H-1B Cap Exemptions

Cap-Exempt Aliens. Certain aliens are exempt from the H-1B quota. Whether the alien is located abroad or in the U.S. in a nonimmigrant status other than H-1B, if he/she was the beneficiary of an approved cap-subject H-1B petition with an effective date within the preceding six years, the individual may be cap exempt. See 8 C.F.R. §214.2(h)(13)(iii). This principle seems to apply even if the alien beneficiary was abroad at the time the previous H-1B petition was approved and never entered the U.S. in H-1B status or even applied for an H-1B visa stamp.

Cap-Exempt Employers. Certain types of employers are exempt from the H-1B quota and may file petitions even though the quota has been reached. Exempt employers include higher education institutions, nonprofit organizations related or affiliated with higher education institutions (such as hospitals and research facilities), nonprofit research organizations engaged primarily in basic or applied research, and governmental research organizations.

Simply because an employer may be a nonprofit organization does not mean it is cap-exempt. It must be a nonprofit properly related or affiliated with a higher education institution, or a qualifying nonprofit research organization.

Private employers (“third-party petitioners”) may petition under INA §214(g)(5)(A) if the employee will physically work at the institution of higher education or related or affiliated nonprofit and there is “nexus” between the work performed and the normal purpose of the nonprofit. See Aytes, Assoc. Dir. Domestic Operations, USCIS, HQPRD 70/23.12 (June 6, 2006), published on AILA InfoNet at Doc. No. 06060861.

In order to prove there is a logical nexus, a third-party petitioner must provide evidence to show how the majority of the job duties of the foreign national will further the normal, primary, or essential purpose, mission, objective, or function of the qualifying institution.
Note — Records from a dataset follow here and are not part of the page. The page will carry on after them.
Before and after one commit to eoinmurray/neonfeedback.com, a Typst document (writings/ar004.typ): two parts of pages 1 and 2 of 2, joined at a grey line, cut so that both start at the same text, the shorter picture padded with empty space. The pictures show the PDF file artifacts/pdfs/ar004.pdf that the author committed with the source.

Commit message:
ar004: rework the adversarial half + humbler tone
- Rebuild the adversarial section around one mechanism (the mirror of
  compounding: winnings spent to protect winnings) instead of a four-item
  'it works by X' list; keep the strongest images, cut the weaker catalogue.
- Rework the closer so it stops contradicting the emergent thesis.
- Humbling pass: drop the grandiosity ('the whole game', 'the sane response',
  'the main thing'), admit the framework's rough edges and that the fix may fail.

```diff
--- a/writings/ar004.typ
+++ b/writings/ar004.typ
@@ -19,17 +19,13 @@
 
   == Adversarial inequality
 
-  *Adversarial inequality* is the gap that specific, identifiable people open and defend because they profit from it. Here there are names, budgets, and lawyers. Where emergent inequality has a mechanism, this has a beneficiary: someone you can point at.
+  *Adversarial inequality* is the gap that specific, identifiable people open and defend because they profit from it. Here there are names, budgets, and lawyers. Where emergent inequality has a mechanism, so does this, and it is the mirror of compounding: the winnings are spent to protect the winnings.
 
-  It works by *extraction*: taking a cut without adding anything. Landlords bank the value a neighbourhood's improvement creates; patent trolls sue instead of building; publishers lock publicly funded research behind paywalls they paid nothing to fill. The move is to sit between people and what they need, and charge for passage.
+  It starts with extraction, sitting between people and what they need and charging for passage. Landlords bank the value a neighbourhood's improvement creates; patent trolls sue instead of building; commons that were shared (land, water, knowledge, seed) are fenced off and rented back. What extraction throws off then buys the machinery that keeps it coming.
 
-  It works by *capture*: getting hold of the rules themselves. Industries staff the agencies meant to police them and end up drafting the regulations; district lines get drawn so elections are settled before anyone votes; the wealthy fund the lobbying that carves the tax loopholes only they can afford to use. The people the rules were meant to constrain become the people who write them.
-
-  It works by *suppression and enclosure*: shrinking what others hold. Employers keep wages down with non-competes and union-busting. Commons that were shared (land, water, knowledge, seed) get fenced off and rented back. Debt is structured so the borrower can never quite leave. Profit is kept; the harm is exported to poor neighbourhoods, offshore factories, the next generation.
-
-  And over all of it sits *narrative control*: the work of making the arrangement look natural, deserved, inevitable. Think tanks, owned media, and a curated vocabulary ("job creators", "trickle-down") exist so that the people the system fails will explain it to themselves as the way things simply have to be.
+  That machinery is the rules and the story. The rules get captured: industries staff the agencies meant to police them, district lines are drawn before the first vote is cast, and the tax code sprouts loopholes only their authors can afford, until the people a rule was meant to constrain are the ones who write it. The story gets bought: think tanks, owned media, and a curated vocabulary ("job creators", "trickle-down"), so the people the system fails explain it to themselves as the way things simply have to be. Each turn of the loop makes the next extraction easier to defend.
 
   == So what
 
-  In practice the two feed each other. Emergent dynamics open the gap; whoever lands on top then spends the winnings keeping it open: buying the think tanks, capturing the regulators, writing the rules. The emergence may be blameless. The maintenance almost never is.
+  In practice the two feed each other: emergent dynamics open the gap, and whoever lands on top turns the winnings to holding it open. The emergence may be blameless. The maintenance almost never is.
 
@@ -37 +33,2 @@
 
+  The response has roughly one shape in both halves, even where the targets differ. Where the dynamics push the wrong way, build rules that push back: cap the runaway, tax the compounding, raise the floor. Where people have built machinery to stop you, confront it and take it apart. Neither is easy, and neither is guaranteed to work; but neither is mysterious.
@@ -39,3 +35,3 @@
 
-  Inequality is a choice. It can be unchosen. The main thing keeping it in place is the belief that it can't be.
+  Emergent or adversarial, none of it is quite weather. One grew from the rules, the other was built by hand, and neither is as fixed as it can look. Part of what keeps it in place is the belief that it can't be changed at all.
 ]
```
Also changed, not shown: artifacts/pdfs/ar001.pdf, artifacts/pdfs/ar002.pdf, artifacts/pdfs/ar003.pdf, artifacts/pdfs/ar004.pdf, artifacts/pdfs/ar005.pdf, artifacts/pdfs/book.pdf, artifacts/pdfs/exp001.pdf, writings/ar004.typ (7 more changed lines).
Such evidence should include a list of job duties with respective time percentage allocations, demonstrating that a majority of the duties will occur at the institution in furtherance of the identified and institutional mission. The third-party petitioner also may submit its contract with the qualifying institution that outlines the terms and conditions of the employment agreement, emphasizing how the job duties are related to the overall objective of the organization.

Although the June 6, 2006 Aytes memo made more H-1B workers potentially eligible for cap exemptions by virtue of employment “at” an institution of higher education, it applied a narrow definition of what kinds of “related or affiliated” nonprofits may claim the exemption. To qualify as an affiliated or related nonprofit entity, the entity must be: (1) connected or associated with an institution of higher education, through shared ownership or control by the same board or federation; (2) operated by an institution of higher education; or (3) attached to an institution of higher education as a member, branch, cooperative, or subsidiary. See 8 C.F.R. §214.2(h)(19)(iii)(B). By adopting such a strict definition requiring proof of shared ownership or control by the same board or federation, or a member, branch, cooperative, or subsidiary of an institution of higher education, USCIS substantially limited the nonprofit organizations to which this cap exemption is available.

In 2010-2011, USCIS began denying cap exemptions for third-party petitioners that had previously been approved. This created great upheaval in the academic community. In March 2011, USCIS retrenched and announced that it will give “deference to prior determinations made since June 6, 2006, that a non-profit entity is related to or affiliated with an institution of higher education absent any significant change in circumstances or clear error” until it revisits its position on cap-exemption under this category. Applicants should provide proof of previous determinations. See USCIS, H-1B Cap Exemptions Based on Relation or Affiliation (Mar. 18, 2011), published on AILA InfoNet at Doc. No. 11031760; AFM 31.3(g); Policy Memo, USCIS, Additional Guidance to the Field on Giving Deference to Prior Determinations of H-1B Cap Exemption Based on Affiliation, PM 602-0037 (Apr. 28, 2011), published on AILA InfoNet at Doc. No. 11050130.

Moving from Cap-Exempt to Cap-Subject Employment. The same legislation that exempted certain employers from the H-1B cap subjects the H-1B employee to the annual cap if the employee should leave that "cap-exempt" employer for a private-sector, "cap-subject” employer. The alien must maintain employment with the exempt employer or reapply for H-1B status subject to that year’s fiscal H-1B cap.